Work request: Reproduce the records exactly, but not the pictures.

Dataset entries:
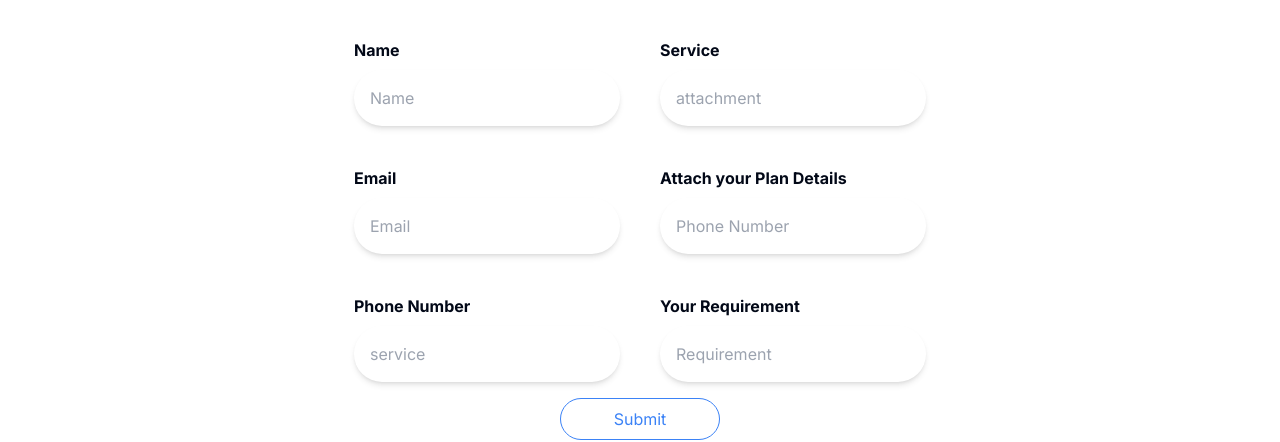
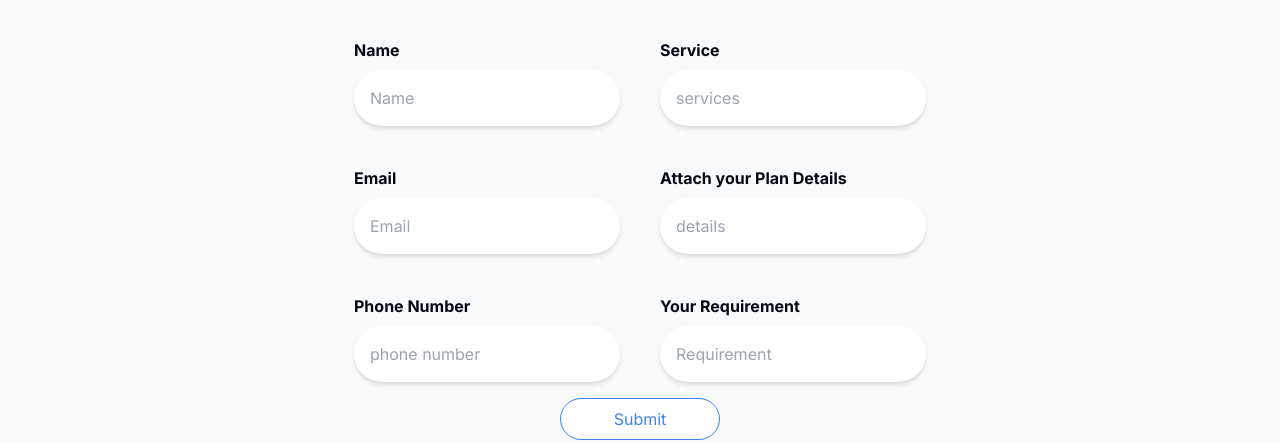
Before and after one commit to shubh0316/websitesbs, a Next.js app: page /Qoute in a window 1280 px wide. Shown: the part 355-797 px from the top of the page. Built offline with nearby package versions, Linux system fonts and the light colour scheme.

Commit message:
qoutation-done

```diff
--- a/app/AboutSection.tsx
+++ b/app/AboutSection.tsx
@@ -44,18 +44,7 @@ const SectionAboutUs = () => {
                 <h3 className="font-bold block text-center    text-3xl">
                 ABOUT US
             </h3>
-                    <div className="overflow-hidden">
-                        <motion.h1
-                            whileInView={{ y: 0 }}
-                            initial={{ y: "100%" }}
-                            transition={{ delay: 0.5, duration: 0.5 }}
-                            className="text-gray-500  md:text-left text-center text-lg"
-                        >
-                            <Balancer>
-                                MLM Consultant Asia is a leading Direct Selling and Networking Marketing Consultant firm in Asia. Our work spans across 10 major markets in Asia, our primary area of consulting include corporate setup and software services focused on delivering the best and most cost-effective solutions to our clients.
-                            </Balancer>
-                        </motion.h1>
-                    </div>
+
                     <p className="text-gray-500 md:text-left text-center  text-lg ">
                         MLM Consultant Asia also provides variety of software services, Software Development Services, Web Development Services, Web Designing Services, MLM Software and website, Hosting services and much more. We have served our clients with Comprehensive Web Solutions - right From Strategic Planning and Online Marketing Decisions to the actual Designing, Development and Implementation with testing of the Projects, and our Support Team is always there for the Maintenance and Enhancement of the Project.
                     </p>
--- a/app/Qoute/GetQoute.tsx
+++ b/app/Qoute/GetQoute.tsx
@@ -2,27 +2,27 @@ import React from "react";
 
 const GetQuote = () => {
   return (
-    <div className="flex justify-center items-center h-screen">
+    <div className="flex justify-center items-center h-screen  bg-slate-50 ">
       <div className="my-10 mx-auto max-w-4xl">
         <div className="flex flex-col text-center md:gap-y-5 py-10">
           <div className="text-xl md:text-4xl font-bold">QUOTATION</div>
         </div>
-        <div className="grid md:grid-cols-2 gap-10 ">
+        <div className="grid md:grid-cols-2 gap-10">
           <div className="col-span-1">
             <div className="flex flex-col space-y-8">
               <div className="text-start">
                 <h3 className="text-md mb-2 mt-2 font-bold">Name</h3>
-                <div className="rounded-full p-4 shadow-md">
+                <div className="rounded-full p-4 shadow-md bg-white">
                   <input
                     type="text"
-                    className="w-full h-full outline-none"
+                    className="w-full h-full outline-none "
                     placeholder="Name"
                   />
                 </div>
               </div>
               <div className="text-start">
                 <h3 className="text-md mb-2 mt-2 font-bold">Email</h3>
-                <div className="rounded-full p-4 shadow-md">
+                <div className="rounded-full p-4 shadow-md bg-white">
                   <input
                     type="text"
                     className="w-full h-full outline-none"
@@ -31,12 +31,12 @@ const GetQuote = () => {
                 </div>
               </div>
               <div className="text-start">
-                <h3 className="text-md mb-2 mt-2 font-bold">Phone Number</h3>
-                <div className="rounded-full p-4 shadow-md">
+                <h3 className="text-md mb-2 mt-2 font-bold ">Phone Number</h3>
+                <div className="rounded-full p-4 shadow-md bg-white">
                   <input
                     type="text"
                     className="w-full h-full outline-none"
-                    placeholder="service"
+                    placeholder="phone number"
                   />
                 </div>
               </div>
@@ -45,28 +45,28 @@ const GetQuote = () => {
           <div className="col-span-1">
             <div className="flex flex-col space-y-8">
               <div className="text-start">
-                <h3 className="text-md mb-2 mt-2 font-bold">Service</h3>
-                <div className="rounded-full p-4 shadow-md">
+                <h3 className="text-md mb-2 mt-2 font-bold ">Service</h3>
+                <div className="rounded-full p-4 shadow-md bg-white">
                   <input
                     type="text"
                     className="w-full h-full outline-none"
-                    placeholder="attachment"
+                    placeholder="services"
                   />
                 </div>
               </div>
               <div className="text-start">
                 <h3 className="text-md mb-2 mt-2 font-bold">Attach your Plan Details</h3>
-                <div className="rounded-full p-4 shadow-md">
+                <div className="rounded-full p-4 shadow-md bg-white">
                   <input
                     type="text"
                     className="w-full h-full outline-none"
-                    placeholder="Phone Number"
+                    placeholder="details"
                   />
                 </div>
               </div>
               <div className="text-start">
                 <h3 className="text-md mb-2 mt-2 font-bold">Your Requirement</h3>
-                <div className="rounded-full p-4 shadow-md">
+                <div className="rounded-full p-4 shadow-md bg-white">
                   <input
                     type="text"
                     className="w-full h-full outline-none"
```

Solution below:
Before and after one commit to shubh0316/websitesbs, a Next.js app: page /Qoute in a window 1280 px wide. Shown: the part 355-797 px from the top of the page. Built offline with nearby package versions, Linux system fonts and the light colour scheme.

Commit message:
qoutation-done

```diff
--- a/app/AboutSection.tsx
+++ b/app/AboutSection.tsx
@@ -44,18 +44,7 @@ const SectionAboutUs = () => {
                 <h3 className="font-bold block text-center    text-3xl">
                 ABOUT US
             </h3>
-                    <div className="overflow-hidden">
-                        <motion.h1
-                            whileInView={{ y: 0 }}
-                            initial={{ y: "100%" }}
-                            transition={{ delay: 0.5, duration: 0.5 }}
-                            className="text-gray-500  md:text-left text-center text-lg"
-                        >
-                            <Balancer>
-                                MLM Consultant Asia is a leading Direct Selling and Networking Marketing Consultant firm in Asia. Our work spans across 10 major markets in Asia, our primary area of consulting include corporate setup and software services focused on delivering the best and most cost-effective solutions to our clients.
-                            </Balancer>
-                        </motion.h1>
-                    </div>
+
                     <p className="text-gray-500 md:text-left text-center  text-lg ">
                         MLM Consultant Asia also provides variety of software services, Software Development Services, Web Development Services, Web Designing Services, MLM Software and website, Hosting services and much more. We have served our clients with Comprehensive Web Solutions - right From Strategic Planning and Online Marketing Decisions to the actual Designing, Development and Implementation with testing of the Projects, and our Support Team is always there for the Maintenance and Enhancement of the Project.
                     </p>
--- a/app/Qoute/GetQoute.tsx
+++ b/app/Qoute/GetQoute.tsx
@@ -2,27 +2,27 @@ import React from "react";
 
 const GetQuote = () => {
   return (
-    <div className="flex justify-center items-center h-screen">
+    <div className="flex justify-center items-center h-screen  bg-slate-50 ">
       <div className="my-10 mx-auto max-w-4xl">
         <div className="flex flex-col text-center md:gap-y-5 py-10">
           <div className="text-xl md:text-4xl font-bold">QUOTATION</div>
         </div>
-        <div className="grid md:grid-cols-2 gap-10 ">
+        <div className="grid md:grid-cols-2 gap-10">
           <div className="col-span-1">
             <div className="flex flex-col space-y-8">
               <div className="text-start">
                 <h3 className="text-md mb-2 mt-2 font-bold">Name</h3>
-                <div className="rounded-full p-4 shadow-md">
+                <div className="rounded-full p-4 shadow-md bg-white">
                   <input
                     type="text"
-                    className="w-full h-full outline-none"
+                    className="w-full h-full outline-none "
                     placeholder="Name"
                   />
                 </div>
               </div>
               <div className="text-start">
                 <h3 className="text-md mb-2 mt-2 font-bold">Email</h3>
-                <div className="rounded-full p-4 shadow-md">
+                <div className="rounded-full p-4 shadow-md bg-white">
                   <input
                     type="text"
                     className="w-full h-full outline-none"
@@ -31,12 +31,12 @@ const GetQuote = () => {
                 </div>
               </div>
               <div className="text-start">
-                <h3 className="text-md mb-2 mt-2 font-bold">Phone Number</h3>
-                <div className="rounded-full p-4 shadow-md">
+                <h3 className="text-md mb-2 mt-2 font-bold ">Phone Number</h3>
+                <div className="rounded-full p-4 shadow-md bg-white">
                   <input
                     type="text"
                     className="w-full h-full outline-none"
-                    placeholder="service"
+                    placeholder="phone number"
                   />
                 </div>
               </div>
@@ -45,28 +45,28 @@ const GetQuote = () => {
           <div className="col-span-1">
             <div className="flex flex-col space-y-8">
               <div className="text-start">
-                <h3 className="text-md mb-2 mt-2 font-bold">Service</h3>
-                <div className="rounded-full p-4 shadow-md">
+                <h3 className="text-md mb-2 mt-2 font-bold ">Service</h3>
+                <div className="rounded-full p-4 shadow-md bg-white">
                   <input
                     type="text"
                     className="w-full h-full outline-none"
-                    placeholder="attachment"
+                    placeholder="services"
                   />
                 </div>
               </div>
               <div className="text-start">
                 <h3 className="text-md mb-2 mt-2 font-bold">Attach your Plan Details</h3>
-                <div className="rounded-full p-4 shadow-md">
+                <div className="rounded-full p-4 shadow-md bg-white">
                   <input
                     type="text"
                     className="w-full h-full outline-none"
-                    placeholder="Phone Number"
+                    placeholder="details"
                   />
                 </div>
               </div>
               <div className="text-start">
                 <h3 className="text-md mb-2 mt-2 font-bold">Your Requirement</h3>
-                <div className="rounded-full p-4 shadow-md">
+                <div className="rounded-full p-4 shadow-md bg-white">
                   <input
                     type="text"
                     className="w-full h-full outline-none"
```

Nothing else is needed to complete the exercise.